▸ WORK TO BE COMPLETED
From the data below, give the number of lines holding the word "export", with nothing else added.

Records drawn from a dataset
:::::

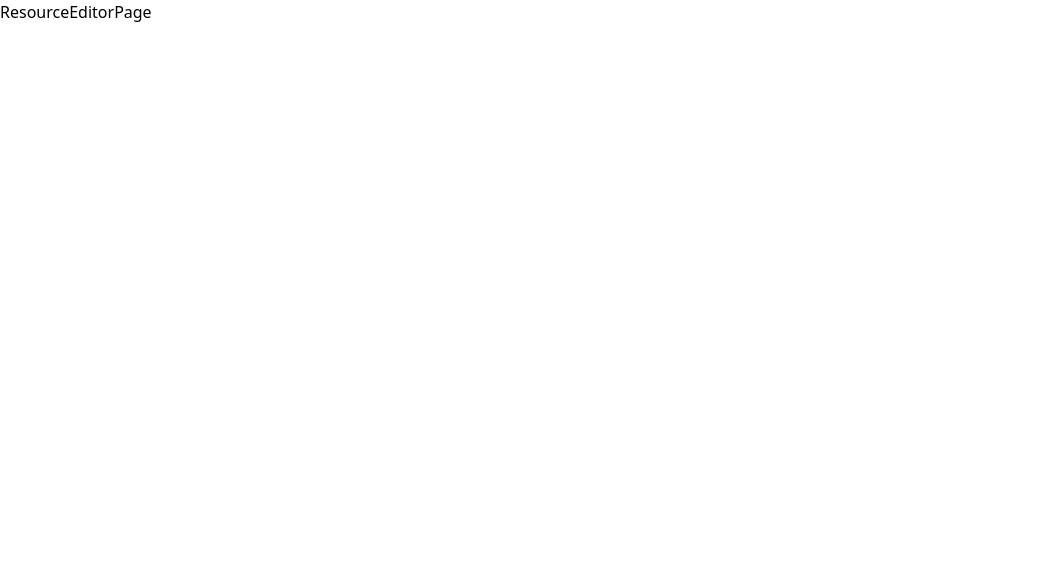
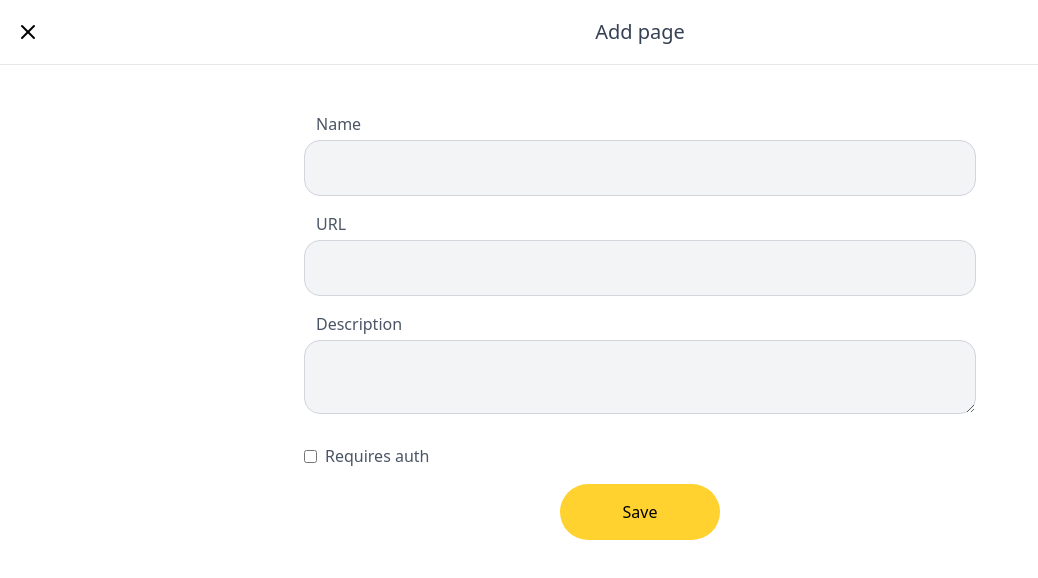
Before and after one commit to hanlogy/web.readonly.page, a React (Vite) app: page /resource-editor in a window 1280 px wide. Shown: the top 578 px of the page, without its empty margins (0-1038 px from the left). Built offline with nearby package versions, Linux system fonts and the light colour scheme.

Commit message:
Update pages

```diff
--- a/src/App.tsx
+++ b/src/App.tsx
@@ -7,7 +7,8 @@ function App() {
   return (
     <>
       <Route path="/" element={<HomePage />} />
-      <Route path="/url" element={<ReaderPage />} />
+      <Route path="/file" element={<ReaderPage type="file" />} />
+      <Route path="/collection" element={<ReaderPage type="collection" />} />
       <Route path="/resource-editor" element={<ResourceEditorPage />} />
     </>
   );
--- a/src/packages/react-dom-lib/form/useForm.ts
+++ b/src/packages/react-dom-lib/form/useForm.ts
@@ -125,7 +125,7 @@ export const useForm = <T>() => {
     [applyValueChange]
   );
 
-  const initializeValues = useCallback(
+  const setInitialValues = useCallback(
     (
       data: Partial<T>,
       {
@@ -273,7 +273,7 @@ export const useForm = <T>() => {
     getValues,
     register,
     setFieldValue,
-    initializeValues,
+    setInitialValues,
     setFieldError,
     setFormError,
     setFormErrorListener,
--- a/src/pages/ReaderPage/ReaderPage.tsx
+++ b/src/pages/ReaderPage/ReaderPage.tsx
@@ -1,3 +1,3 @@
-export function ReaderPage() {
-  return <>ReaderPage</>;
+export function ReaderPage({ type }: { type: 'file' | 'collection' }) {
+  return <>ReaderPage: {type}</>;
 }
--- a/src/pages/ResourceEditorPage/ResourceEditorPage.tsx
+++ b/src/pages/ResourceEditorPage/ResourceEditorPage.tsx
@@ -1,3 +1,88 @@
+import { useTransition } from 'react';
+import { NavigateBackButton } from '@/components/NavigateBackButton';
+import {
+  Button,
+  CheckboxInput,
+  MultilineTextInput,
+  Page,
+  TextInput,
+  useForm,
+} from '@/packages/react-dom-lib';
+
+interface FormData {
+  readonly name: string;
+  readonly url: string;
+  readonly description?: string;
+  readonly requiresAuth: boolean;
+}
+
 export function ResourceEditorPage() {
-  return <>ResourceEditorPage</>;
+  const { register, handleSubmit } = useForm<FormData>();
+  const [isPending, startTransition] = useTransition();
+
+  const onSubmit = (formData: FormData) => {
+    startTransition(async () => {
+      console.log(formData);
+    });
+  };
+  console.log(isPending);
+
+  return (
+    <Page
+      title="Add page"
+      navigateBackButton={<NavigateBackButton path={{ pathname: '/' }} />}
+    >
+      <form
+        onSubmit={handleSubmit(onSubmit)}
+        className="mx-auto mt-4 max-w-2xl space-y-4"
+      >
+        <div>
+          <TextInput
+            label="Name"
+            controller={register('name', {
+              validator: ({ name }) => {
+                if (!name?.trim()) {
+                  return 'Name is required';
+                }
+              },
+            })}
+          />
+        </div>
+        <div>
+          <TextInput
+            label="URL"
+            controller={register('url', {
+              validator: ({ url }) => {
+                if (!url?.trim()) {
+                  return 'URL is required';
+                }
+              },
+            })}
+          />
+        </div>
+        <div>
+          <MultilineTextInput
+            label="Description"
+            controller={register('description')}
+          />
+        </div>
+        <div>
+          <CheckboxInput
+            label="Requires auth"
+            controller={register('requiresAuth')}
+          />
+        </div>
+        <div className="flex justify-center">
+          <Button
+            disabled={isPending}
+            type="submit"
+            size="medium"
+            className="min-w-40 bg-amber-300 disabled:bg-gray-300"
+          >
+            Save
+          </Button>
+        </div>
+      </form>
+    </Page>
+  );
 }
```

:::::

▸ EXERCISE RESPONSE
5